To do.
Below is a block of records; reproduce all of them exactly and leave out any pictures.

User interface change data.
-- Opening Marker --
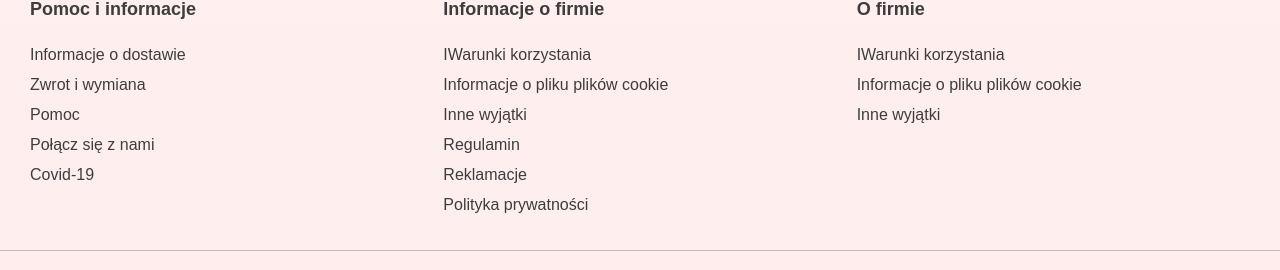
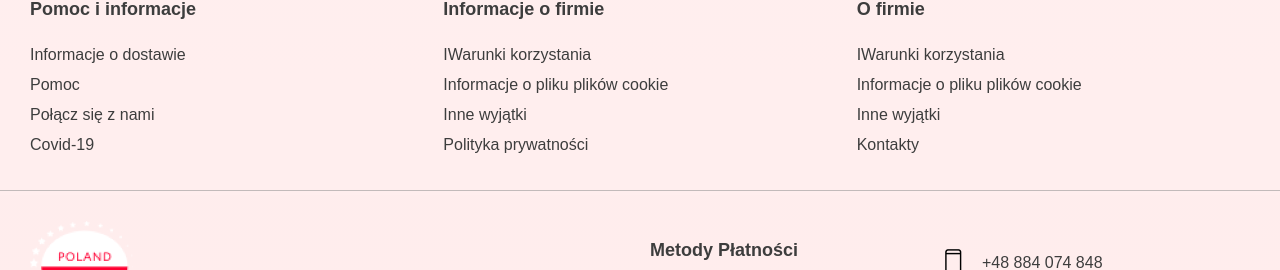
Before and after one commit to Queue-Evgenii/PolandShopFront, a Vue app: page / in a window 1280 px wide. Shown: the part 2212-2482 px from the top of the page. Built offline with nearby package versions, Linux system fonts and the light colour scheme; no server answers.

Commit message:
remove menu items

```diff
--- a/src/components/footer/FooterComponent.vue
+++ b/src/components/footer/FooterComponent.vue
@@ -7,7 +7,26 @@
           <div class="top-footer__column" v-for="column in footerColumn" :key="column.id">
             <h5 class="top-footer__title">{{ column.title }}</h5>
             <ul class="top-footer__list" v-for="item in column.items" :key="item.id">
-              <li class="top-footer__item hover-underline"><router-link :to="item.href" class="top-footer__link">{{ item.label }}</router-link></li>
+              <li class="top-footer__item hover-underline">
+                <template v-if="item.extern">
+                  <a
+                    :href="item.href"
+                    class="top-footer__link"
+                    target="_blank"
+                    rel="noreferrer noopener"
+                  >
+                    {{ item.label }}
+                  </a>
+                </template>
+                <template v-else>
+                  <router-link
+                    :to="item.href"
+                    class="top-footer__link"
+                  >
+                    {{ item.label }}
+                  </router-link>
+                </template>
+              </li>
             </ul>
           </div>
         </div>
@@ -228,21 +247,16 @@ export default {
             },
             {
               id: 2,
-              label: 'Zwrot i wymiana',
+              label: 'Pomoc',
               href: '#'
             },
             {
               id: 3,
-              label: 'Pomoc',
+              label: 'Połącz się z nami',
               href: '#'
             },
             {
               id: 4,
-              label: 'Połącz się z nami',
-              href: '#'
-            },
-            {
-              id: 5,
               label: 'Covid-19',
               href: '#'
             }
@@ -269,16 +283,6 @@ export default {
             },
             {
               id: 5,
-              label: 'Regulamin',
-              href: '/regulamin'
-            },
-            {
-              id: 6,
-              label: 'Reklamacje',
-              href: '/reklamacje'
-            },
-            {
-              id: 7,
               label: 'Polityka prywatności',
               href: '/polityka-prywatnosci'
             },
@@ -302,11 +306,17 @@ export default {
               id: 4,
               label: 'Inne wyjątki',
               href: '#'
+            },
+            {
+              id: 5,
+              label: 'Kontakty',
+              href: 'https://polandgroups.pl/kontakt',
+              extern: true,
             }
           ]
         },
       ],
     }
-  }
+  },
 }
 </script>
```
Also changed, not shown: 10 other files (tests, documents, lock files or other folders).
-- Closing Marker --
Finished exercise.
Before and after one commit to Queue-Evgenii/PolandShopFront, a Vue app: page / in a window 1280 px wide. Shown: the part 2212-2482 px from the top of the page. Built offline with nearby package versions, Linux system fonts and the light colour scheme; no server answers.

Commit message:
remove menu items

```diff
--- a/src/components/footer/FooterComponent.vue
+++ b/src/components/footer/FooterComponent.vue
@@ -7,7 +7,26 @@
           <div class="top-footer__column" v-for="column in footerColumn" :key="column.id">
             <h5 class="top-footer__title">{{ column.title }}</h5>
             <ul class="top-footer__list" v-for="item in column.items" :key="item.id">
-              <li class="top-footer__item hover-underline"><router-link :to="item.href" class="top-footer__link">{{ item.label }}</router-link></li>
+              <li class="top-footer__item hover-underline">
+                <template v-if="item.extern">
+                  <a
+                    :href="item.href"
+                    class="top-footer__link"
+                    target="_blank"
+                    rel="noreferrer noopener"
+                  >
+                    {{ item.label }}
+                  </a>
+                </template>
+                <template v-else>
+                  <router-link
+                    :to="item.href"
+                    class="top-footer__link"
+                  >
+                    {{ item.label }}
+                  </router-link>
+                </template>
+              </li>
             </ul>
           </div>
         </div>
@@ -228,21 +247,16 @@ export default {
             },
             {
               id: 2,
-              label: 'Zwrot i wymiana',
+              label: 'Pomoc',
               href: '#'
             },
             {
               id: 3,
-              label: 'Pomoc',
+              label: 'Połącz się z nami',
               href: '#'
             },
             {
               id: 4,
-              label: 'Połącz się z nami',
-              href: '#'
-            },
-            {
-              id: 5,
               label: 'Covid-19',
               href: '#'
             }
@@ -269,16 +283,6 @@ export default {
             },
             {
               id: 5,
-              label: 'Regulamin',
-              href: '/regulamin'
-            },
-            {
-              id: 6,
-              label: 'Reklamacje',
-              href: '/reklamacje'
-            },
-            {
-              id: 7,
               label: 'Polityka prywatności',
               href: '/polityka-prywatnosci'
             },
@@ -302,11 +306,17 @@ export default {
               id: 4,
               label: 'Inne wyjątki',
               href: '#'
+            },
+            {
+              id: 5,
+              label: 'Kontakty',
+              href: 'https://polandgroups.pl/kontakt',
+              extern: true,
             }
           ]
         },
       ],
     }
-  }
+  },
 }
 </script>
```
Also changed, not shown: 10 other files (tests, documents, lock files or other folders).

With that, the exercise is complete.